Healthy credit-line management is important at times of economic stress, not only to reduce banks’ risk exposure but also to signal the need for responsible budget management to customers. An effective early warning system (EWS) will detect customers showing signs of distress—for example, rapid increases in revolving balances, reduced monthly payments, unusual spending behavior, and sudden deterioration of credit score. Effective EWS signals can trigger policies to manage credit lines and thereby exposure. But lenders may want to become more proactive, too, anticipating instances in which increasing or decreasing lines can help customers and initiating outreach campaigns that can demonstrate genuine concern for their financial well-being. Similarly, offering short-term forbearance solutions and other loan modifications, guidance on more appropriate or advantageous products (such as consolidation loans), and effective budgeting tools can lead to better customer outcomes and faster recovery.
Collections strategy will also need to change at an operational level. As centralized collections operations shutter, automated nonhuman messaging (for example, voicemails and digital messaging) can be introduced in place of human outbound calling to limit interruption of day-to-day customer contact. Effective account analytics and segmentation will be essential to tailor the contact strategy to customer preferences and identify opportunities to accelerate assistance for distressed customers. For example, predicting the behavior of customers falling delinquent for the first time can be especially challenging. In many instances such models have not been tested under such difficult conditions and may need to be adapted to new and evolving circumstances.
Historically, as credit losses rise, there has often been a scramble to increase servicing capacity, both in-house and through third-party agencies. However, third parties are facing similar capacity challenges during the spread of COVID-19, and hiring and training employees during a pandemic would be especially difficult. Instead, to ensure that customers in need are receiving maximum assistance, some banks might choose to retrain staff (for example, offering digital training for early-stage collectors) or redeploy employees from other roles at the call center or branches.
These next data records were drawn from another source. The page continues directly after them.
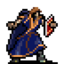
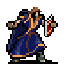
add dead sprites

Changed region(s): [[0.0938, 0.0938, 0.9062, 1.0], [0.1875, 0.6875, 0.2812, 0.7812]]

diff --git a/src/tilthenightends/player.py b/src/tilthenightends/player.py
@@ -49,6 +49,7 @@ class Player:
         self.attack = 0.0
         self.radius = 20.0
         self._closest_monster = None
+        self.respawn_time = np.inf
 
         self.levels = {
             # "attack": 0,
@@ -94,6 +95,11 @@ class Player:
             sprite_path=config.resources / "heroes" / f"{self.hero}.png",
             positions=np.array([[self.x, self.y]]),
         )
+        self.dead_avatar = make_sprites(
+            sprite_path=config.resources / "heroes" / f"{self.hero}_dead.png",
+            positions=np.array([[self.x, self.y]]),
+        )
+        self.dead_avatar.setOpacity(0.0)
 
     def execute_bot_instructions(self, direction: Vector | Towards | None):
         if direction is None:
@@ -106,6 +112,13 @@ class Player:
         # self.vector = np.array(
         #     [int(move.right) - int(move.left), int(move.up) - int(move.down)]
         # )
+
+    def maybe_respawn(self, t):
+        if t > self.respawn_time:
+            self.health = self.max_health * 0.5
+            self.respawn_time = np.inf
+            self.dead_avatar.setOpacity(0.0)
+            self.avatar.setOpacity(1.0)
 
     @property
     def alive(self) -> bool:
@@ -120,6 +133,7 @@ class Player:
         # self.avatar.position = [self.x, self.y, 0.0]
         # print(f"Player moved to {self.x}, {self.y}.")
         self.avatar.setData(pos=np.array([[self.x, self.y]]))
+        # self.dead_avatar.setData(pos=np.array([[self.x, self.y]]))
 
     @property
     def position(self) -> np.ndarray:
@@ -138,6 +152,10 @@ class Player:
 
     def die(self, t):
         # Start countdown to respawn
+        self.respawn_time = t + 15.0
+        self.dead_avatar.setOpacity(1.0)
+        self.dead_avatar.setData(pos=np.array([[self.x, self.y]]))
+        self.avatar.setOpacity(0.0)
         return
 
     def as_dict(self):

diff --git a/src/tilthenightends/engine.py b/src/tilthenightends/engine.py
@@ -178,6 +178,7 @@ class Engine:
 
         for player in self.players.values():
             self.graphics.add(player.avatar)
+            self.graphics.add(player.dead_avatar)
             self.graphics.add(player.weapon.sprites)
             # player.weapon.fire(0, 0, 0)
 
@@ -449,7 +450,8 @@ class Engine:
         # print("dt", t - self._previous_t)
         # self._previous_t = t
         self.call_player_bots(t=t, dt=self.dt)
-        for player in self.players.values():
+        alive_players = [p for p in self.players.values() if p.alive]
+        for player in alive_players:
             player.move(self.dt)
             if t > player.weapon.timer:
                 player.weapon.fire(player.position, t)
@@ -462,7 +464,7 @@ class Engine:
         #     self.graphics.controller.target = lookat
         #     self.graphics.camera.lookAt(lookat)
         for horde in self.monsters:
-            horde.move(t, self.dt, players=self.players.values())
+            horde.move(t, self.dt, players=alive_players)
 
         if self._follow:  # and (int(t * 3) % 3 == 0):
             self.move_camera()

diff --git a/src/tilthenightends/weapons.py b/src/tilthenightends/weapons.py
@@ -451,7 +451,7 @@ class ProximityMine(Weapon):
             damage=100,
             speed=0.0,
             health=1,
-            longevity=60.0,
+            longevity=6.0,
             radius=16,
             **kwargs,
         )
Lenders typically struggle in recessions to balance the need to limit credit risk while providing sufficient credit to customers to survive personal financial hardship. In the case of the spread of COVID-19, the challenge is especially acute due to the physical constraints banks face when serving customers in need.
Choosing the right path for both the short and long term can be tough. In this instance, the guiding principle is clear: banks should care for customers and employees in a sustainable way first and foremost. By immediately offering short-term hardship arrangements and activating remote-working models with necessary precautions, banks can limit their risk exposure. Whether the economic impact of COVID-19 is a short, sharp shock to people’s everyday lives or leads to longer-term stress on the financial system, how individual banks react and care for customers and staff will be remembered for years to come.